(Exercise details) Output nothing but the lines from the first line of the entries to the line with "Some web libraries", inclusive, exactly as they read.

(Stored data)
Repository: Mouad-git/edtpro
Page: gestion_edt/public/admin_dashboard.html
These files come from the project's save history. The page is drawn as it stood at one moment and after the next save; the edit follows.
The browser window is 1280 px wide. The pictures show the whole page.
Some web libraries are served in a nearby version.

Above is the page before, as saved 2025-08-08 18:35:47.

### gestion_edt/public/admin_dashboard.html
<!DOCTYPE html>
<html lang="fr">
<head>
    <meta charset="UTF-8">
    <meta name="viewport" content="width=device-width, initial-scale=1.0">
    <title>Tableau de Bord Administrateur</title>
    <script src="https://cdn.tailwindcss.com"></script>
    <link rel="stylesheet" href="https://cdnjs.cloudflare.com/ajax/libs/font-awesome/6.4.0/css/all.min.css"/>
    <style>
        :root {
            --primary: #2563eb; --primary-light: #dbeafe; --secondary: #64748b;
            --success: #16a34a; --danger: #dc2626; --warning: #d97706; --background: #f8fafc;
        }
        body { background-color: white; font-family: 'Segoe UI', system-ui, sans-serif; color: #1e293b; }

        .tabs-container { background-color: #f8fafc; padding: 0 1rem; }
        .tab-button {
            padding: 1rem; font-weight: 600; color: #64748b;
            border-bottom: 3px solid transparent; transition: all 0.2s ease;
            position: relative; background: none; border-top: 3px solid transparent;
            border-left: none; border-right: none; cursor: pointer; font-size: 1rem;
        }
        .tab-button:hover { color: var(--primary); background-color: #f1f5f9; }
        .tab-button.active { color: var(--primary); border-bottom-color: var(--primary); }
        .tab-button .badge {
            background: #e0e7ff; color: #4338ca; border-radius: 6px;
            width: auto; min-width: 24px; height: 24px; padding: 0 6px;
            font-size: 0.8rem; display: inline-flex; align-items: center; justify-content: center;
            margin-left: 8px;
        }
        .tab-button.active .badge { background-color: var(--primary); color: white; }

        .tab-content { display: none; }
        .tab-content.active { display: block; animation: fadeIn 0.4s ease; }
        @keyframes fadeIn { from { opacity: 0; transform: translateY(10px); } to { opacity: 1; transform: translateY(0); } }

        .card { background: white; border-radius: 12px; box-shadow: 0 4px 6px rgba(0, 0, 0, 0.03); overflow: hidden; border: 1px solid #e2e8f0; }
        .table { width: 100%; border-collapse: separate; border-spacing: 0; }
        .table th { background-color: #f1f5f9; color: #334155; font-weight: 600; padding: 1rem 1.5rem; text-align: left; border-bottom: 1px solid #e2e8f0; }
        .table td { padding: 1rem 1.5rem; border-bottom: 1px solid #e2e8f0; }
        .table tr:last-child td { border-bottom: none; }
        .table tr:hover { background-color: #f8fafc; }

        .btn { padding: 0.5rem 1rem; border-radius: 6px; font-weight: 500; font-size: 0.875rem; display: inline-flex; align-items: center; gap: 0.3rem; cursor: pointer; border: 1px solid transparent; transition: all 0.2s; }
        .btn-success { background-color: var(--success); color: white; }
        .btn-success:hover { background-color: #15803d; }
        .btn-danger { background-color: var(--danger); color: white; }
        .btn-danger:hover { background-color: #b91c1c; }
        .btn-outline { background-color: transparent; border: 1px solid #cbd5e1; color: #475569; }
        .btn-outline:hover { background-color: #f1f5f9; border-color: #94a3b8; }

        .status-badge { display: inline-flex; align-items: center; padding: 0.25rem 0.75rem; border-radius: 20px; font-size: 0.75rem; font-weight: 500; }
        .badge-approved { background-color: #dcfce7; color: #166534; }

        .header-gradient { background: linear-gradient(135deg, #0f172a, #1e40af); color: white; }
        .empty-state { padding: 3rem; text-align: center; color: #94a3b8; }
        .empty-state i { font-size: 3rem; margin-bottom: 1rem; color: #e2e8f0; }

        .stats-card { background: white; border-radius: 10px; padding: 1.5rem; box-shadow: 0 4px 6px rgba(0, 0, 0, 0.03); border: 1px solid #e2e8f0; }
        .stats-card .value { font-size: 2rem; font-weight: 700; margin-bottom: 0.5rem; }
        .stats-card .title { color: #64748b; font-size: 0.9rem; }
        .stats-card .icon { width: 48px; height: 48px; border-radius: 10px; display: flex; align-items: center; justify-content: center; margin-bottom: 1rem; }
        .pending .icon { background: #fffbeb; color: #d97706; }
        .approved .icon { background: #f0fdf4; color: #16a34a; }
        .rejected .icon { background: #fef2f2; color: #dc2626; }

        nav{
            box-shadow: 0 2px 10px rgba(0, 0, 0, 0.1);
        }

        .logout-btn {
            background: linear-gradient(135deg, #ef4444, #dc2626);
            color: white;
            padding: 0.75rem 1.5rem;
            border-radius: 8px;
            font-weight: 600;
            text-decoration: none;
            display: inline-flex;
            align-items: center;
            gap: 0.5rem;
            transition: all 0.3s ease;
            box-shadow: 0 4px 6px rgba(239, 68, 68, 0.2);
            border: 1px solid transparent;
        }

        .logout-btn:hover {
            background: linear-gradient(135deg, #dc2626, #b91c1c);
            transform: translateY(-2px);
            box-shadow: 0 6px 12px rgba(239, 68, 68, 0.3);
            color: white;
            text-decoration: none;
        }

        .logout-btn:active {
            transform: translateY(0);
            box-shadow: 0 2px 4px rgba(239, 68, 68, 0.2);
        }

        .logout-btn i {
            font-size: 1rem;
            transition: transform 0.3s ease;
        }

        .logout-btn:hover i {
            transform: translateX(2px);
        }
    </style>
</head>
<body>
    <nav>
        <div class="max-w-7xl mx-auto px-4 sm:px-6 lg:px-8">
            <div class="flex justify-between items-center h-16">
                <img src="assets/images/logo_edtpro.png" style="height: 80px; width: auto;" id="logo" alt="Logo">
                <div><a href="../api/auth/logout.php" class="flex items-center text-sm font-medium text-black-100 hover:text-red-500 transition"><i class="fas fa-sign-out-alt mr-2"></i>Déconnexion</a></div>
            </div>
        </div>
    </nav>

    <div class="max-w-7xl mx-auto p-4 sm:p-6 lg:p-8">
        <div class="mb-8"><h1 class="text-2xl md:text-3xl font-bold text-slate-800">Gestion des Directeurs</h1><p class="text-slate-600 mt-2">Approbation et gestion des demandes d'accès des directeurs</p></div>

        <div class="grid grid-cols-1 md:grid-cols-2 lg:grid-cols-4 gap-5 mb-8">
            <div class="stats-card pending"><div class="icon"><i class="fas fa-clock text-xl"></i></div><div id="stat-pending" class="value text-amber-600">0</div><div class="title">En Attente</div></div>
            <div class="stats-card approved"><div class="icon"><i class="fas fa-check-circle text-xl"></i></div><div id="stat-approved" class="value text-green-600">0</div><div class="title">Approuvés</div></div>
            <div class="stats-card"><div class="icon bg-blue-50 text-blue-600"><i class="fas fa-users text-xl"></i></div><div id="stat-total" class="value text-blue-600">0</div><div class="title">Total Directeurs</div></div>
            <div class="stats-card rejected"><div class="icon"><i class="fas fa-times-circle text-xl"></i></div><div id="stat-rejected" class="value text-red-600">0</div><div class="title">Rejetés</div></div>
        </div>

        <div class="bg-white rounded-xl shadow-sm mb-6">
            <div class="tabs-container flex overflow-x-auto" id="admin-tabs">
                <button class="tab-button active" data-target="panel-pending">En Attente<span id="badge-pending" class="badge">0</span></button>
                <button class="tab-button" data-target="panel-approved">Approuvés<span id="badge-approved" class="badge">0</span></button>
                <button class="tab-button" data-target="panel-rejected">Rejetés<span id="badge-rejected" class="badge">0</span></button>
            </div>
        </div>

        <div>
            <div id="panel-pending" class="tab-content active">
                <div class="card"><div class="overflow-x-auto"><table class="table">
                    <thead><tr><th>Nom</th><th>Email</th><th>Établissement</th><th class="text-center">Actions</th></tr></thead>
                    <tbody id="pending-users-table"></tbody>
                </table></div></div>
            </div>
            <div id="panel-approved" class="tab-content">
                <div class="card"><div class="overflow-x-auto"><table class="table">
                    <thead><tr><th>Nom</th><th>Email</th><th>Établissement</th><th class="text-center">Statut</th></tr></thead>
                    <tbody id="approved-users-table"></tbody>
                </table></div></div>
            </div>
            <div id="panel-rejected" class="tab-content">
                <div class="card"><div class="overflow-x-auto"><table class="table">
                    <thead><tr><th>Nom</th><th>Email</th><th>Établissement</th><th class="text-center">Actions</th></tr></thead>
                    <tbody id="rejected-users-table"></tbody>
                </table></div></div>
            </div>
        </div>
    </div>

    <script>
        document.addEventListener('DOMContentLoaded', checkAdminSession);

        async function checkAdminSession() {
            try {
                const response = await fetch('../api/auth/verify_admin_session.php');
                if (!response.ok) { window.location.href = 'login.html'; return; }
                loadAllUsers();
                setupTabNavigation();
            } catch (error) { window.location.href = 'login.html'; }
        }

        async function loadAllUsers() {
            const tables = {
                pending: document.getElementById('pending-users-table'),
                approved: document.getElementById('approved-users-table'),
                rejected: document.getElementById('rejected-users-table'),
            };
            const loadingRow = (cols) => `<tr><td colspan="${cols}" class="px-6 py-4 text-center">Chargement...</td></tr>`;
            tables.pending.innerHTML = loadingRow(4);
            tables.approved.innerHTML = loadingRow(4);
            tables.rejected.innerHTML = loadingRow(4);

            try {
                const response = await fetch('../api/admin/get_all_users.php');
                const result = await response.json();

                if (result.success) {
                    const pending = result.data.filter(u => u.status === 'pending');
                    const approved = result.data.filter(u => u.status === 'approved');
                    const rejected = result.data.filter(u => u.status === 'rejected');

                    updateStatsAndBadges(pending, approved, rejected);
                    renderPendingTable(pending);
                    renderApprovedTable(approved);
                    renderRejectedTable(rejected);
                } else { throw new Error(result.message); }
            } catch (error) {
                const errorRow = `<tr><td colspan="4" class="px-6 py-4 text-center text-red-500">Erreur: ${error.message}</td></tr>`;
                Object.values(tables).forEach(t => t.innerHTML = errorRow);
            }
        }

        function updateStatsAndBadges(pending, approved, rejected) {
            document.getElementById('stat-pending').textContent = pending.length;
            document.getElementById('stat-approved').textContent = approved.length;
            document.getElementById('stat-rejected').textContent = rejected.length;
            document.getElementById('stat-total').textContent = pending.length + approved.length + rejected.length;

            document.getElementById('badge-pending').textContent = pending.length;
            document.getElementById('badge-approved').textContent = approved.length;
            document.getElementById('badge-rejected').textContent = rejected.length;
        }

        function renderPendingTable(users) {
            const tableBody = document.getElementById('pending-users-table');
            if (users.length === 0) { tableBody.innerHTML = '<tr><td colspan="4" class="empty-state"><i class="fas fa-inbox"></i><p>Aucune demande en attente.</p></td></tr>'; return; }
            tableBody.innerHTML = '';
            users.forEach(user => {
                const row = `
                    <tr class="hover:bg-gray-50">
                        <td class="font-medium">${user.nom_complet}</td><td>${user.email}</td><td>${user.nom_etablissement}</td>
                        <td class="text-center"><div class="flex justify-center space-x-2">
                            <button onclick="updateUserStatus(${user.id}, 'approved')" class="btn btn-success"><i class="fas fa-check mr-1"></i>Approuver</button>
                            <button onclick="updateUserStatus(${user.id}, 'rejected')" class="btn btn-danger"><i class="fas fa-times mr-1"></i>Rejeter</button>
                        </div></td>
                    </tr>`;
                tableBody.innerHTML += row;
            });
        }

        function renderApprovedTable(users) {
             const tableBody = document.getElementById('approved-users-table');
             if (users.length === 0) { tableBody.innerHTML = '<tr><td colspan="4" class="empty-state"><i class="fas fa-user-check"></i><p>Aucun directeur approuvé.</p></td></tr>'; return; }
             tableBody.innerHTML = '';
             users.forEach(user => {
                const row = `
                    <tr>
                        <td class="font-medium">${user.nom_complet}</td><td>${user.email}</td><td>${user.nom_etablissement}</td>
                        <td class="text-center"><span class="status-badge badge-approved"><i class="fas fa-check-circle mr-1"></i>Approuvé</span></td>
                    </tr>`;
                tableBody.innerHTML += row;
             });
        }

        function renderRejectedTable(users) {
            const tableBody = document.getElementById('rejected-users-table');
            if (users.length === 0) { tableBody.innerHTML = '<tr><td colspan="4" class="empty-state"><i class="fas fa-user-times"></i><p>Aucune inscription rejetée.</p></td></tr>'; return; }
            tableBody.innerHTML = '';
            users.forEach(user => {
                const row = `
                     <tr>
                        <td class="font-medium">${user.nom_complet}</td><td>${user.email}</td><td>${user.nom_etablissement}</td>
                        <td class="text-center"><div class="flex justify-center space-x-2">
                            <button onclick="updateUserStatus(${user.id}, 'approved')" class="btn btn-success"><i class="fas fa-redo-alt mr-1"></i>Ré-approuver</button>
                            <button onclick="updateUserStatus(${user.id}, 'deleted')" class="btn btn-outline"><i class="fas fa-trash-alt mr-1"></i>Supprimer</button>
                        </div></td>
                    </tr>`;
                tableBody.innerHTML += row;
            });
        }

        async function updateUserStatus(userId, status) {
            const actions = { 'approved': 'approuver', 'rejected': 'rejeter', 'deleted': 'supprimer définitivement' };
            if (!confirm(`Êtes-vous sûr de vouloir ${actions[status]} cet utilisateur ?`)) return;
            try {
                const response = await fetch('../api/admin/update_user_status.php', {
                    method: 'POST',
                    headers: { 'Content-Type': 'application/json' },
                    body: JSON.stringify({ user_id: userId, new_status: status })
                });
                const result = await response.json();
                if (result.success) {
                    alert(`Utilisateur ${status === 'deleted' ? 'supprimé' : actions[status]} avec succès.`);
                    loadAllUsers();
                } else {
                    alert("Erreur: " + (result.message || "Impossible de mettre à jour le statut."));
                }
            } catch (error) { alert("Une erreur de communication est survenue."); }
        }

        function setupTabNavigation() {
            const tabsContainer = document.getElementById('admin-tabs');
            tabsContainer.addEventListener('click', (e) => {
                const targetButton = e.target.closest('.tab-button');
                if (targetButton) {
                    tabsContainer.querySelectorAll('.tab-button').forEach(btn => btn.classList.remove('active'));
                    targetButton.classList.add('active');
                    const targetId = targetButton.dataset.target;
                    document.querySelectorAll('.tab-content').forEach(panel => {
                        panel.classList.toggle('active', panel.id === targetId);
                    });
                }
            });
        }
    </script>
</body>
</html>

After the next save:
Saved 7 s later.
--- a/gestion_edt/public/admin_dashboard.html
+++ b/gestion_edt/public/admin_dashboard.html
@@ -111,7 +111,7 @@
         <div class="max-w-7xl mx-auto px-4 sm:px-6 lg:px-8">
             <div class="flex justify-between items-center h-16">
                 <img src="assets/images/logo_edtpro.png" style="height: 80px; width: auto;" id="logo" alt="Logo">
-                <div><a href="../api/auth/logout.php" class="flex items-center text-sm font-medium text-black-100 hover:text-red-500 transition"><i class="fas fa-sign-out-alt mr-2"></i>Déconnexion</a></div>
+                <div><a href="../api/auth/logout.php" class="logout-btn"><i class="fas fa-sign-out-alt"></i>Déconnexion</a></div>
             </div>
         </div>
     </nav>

(Output below)
Repository: Mouad-git/edtpro
Page: gestion_edt/public/admin_dashboard.html
These files come from the project's save history. The page is drawn as it stood at one moment and after the next save; the edit follows.
The browser window is 1280 px wide. The pictures show the whole page.
Some web libraries are served in a nearby version.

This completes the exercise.